Wave energy has made a lot of national press lately. The media attention the technology has grabbed is not without merit, as some say it promises a real alternative to standard (problematic) sources such as coal, natural gas, hydroelectric and petroleum. However, like most of the alternative energy technologies (wind, solar, and geothermal), there are potential hiccups.
The attention that companies have spent on acquiring rights to explore the Oregon coast for wave energy parks has generated at least one particularly thorny question–what to do about access for fishing communities. Thus far, only two experimental deployments of wave energy technology have taken place (both in the Newport area). What happens when the actual wave parks are established?
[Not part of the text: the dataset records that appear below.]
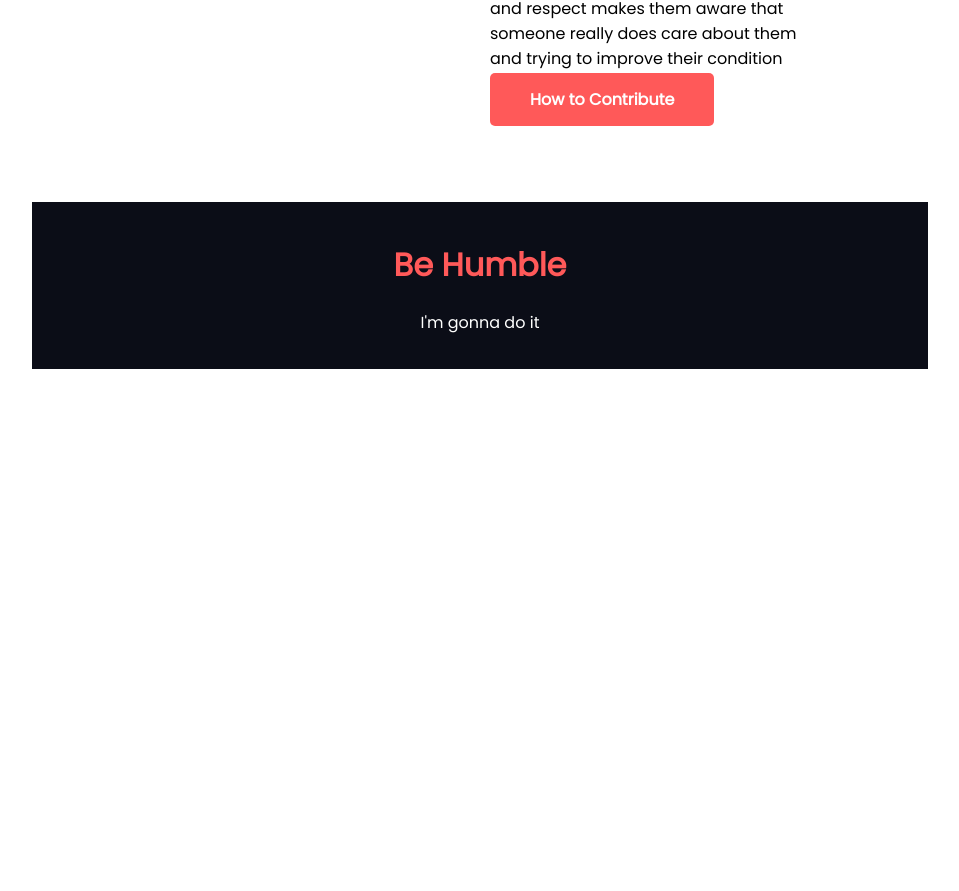
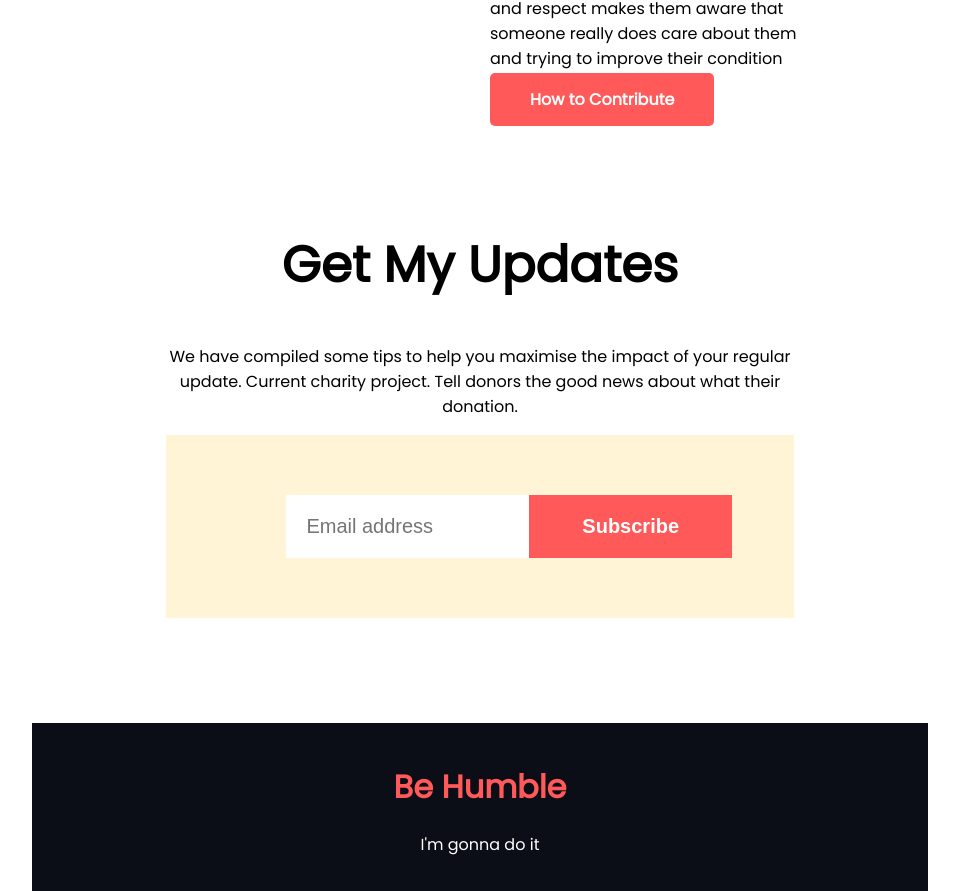
Before and after one commit to asifikbal01890/Assignment-01, a plain HTML site: page index.html in a window 1280 px wide. Shown: the part 2795-3686 px from the top of the page, without its empty margins (160-1119 px from the left). Before the commit the page ends 3164 px from the top, so only its background shows below. Drawn offline with Linux system fonts and the light colour scheme.

Commit message:
section04 added

```diff
--- a/index.html
+++ b/index.html
@@ -83,6 +83,18 @@
             <a class="link-button" target="_blank" href="https://support.savethechildren.org/site/Donation2?df_id=1620&1620.donation=form1">How to Contribute</a>
         </div>
     </section>
+    <section class="text-center-black">
+        <div>
+            <h1 class="font-size">Get My Updates</h1>
+            <p>
+                We have compiled some tips to help you maximise the impact of your regular update. Current charity project. Tell donors the good news about what their donation.
+            </p>
+        </div>
+        <div id="email" class="fexible">
+            <input type="text" placeholder="Email address" name="mail" required>
+            <input id="subscribe" type="submit" value="Subscribe">
+        </div>
+    </section>
 </body>
     <footer id="footer" class="text-center-black">
         <h1>Be Humble</h1>
--- a/style.css
+++ b/style.css
@@ -91,3 +91,20 @@ body {
 #footer h1 {
     color: rgba(255, 89, 89, 1);
 }
+#email {
+   background-color: rgba(255, 244, 214, 1);
+   padding-top: 60px;
+   padding-bottom: 60px;
+   padding-left: 120px;
+}
+#email input {
+    width: 40%;
+    padding: 20px;
+    border: 0px solid;
+    font-size: 20px;
+}
+#subscribe {
+    background-color: rgba(255, 89, 89, 1);
+    color: white;
+    font-weight: 600;
+}
```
Crabbers and others are concerned with the potential conflicts over sandy-bottomed zones where wave energy is high and fisheries are productive.
One North Coast newspaper, the Daily Astorian, has begun to explore these questions. You can read the full article by clicking here.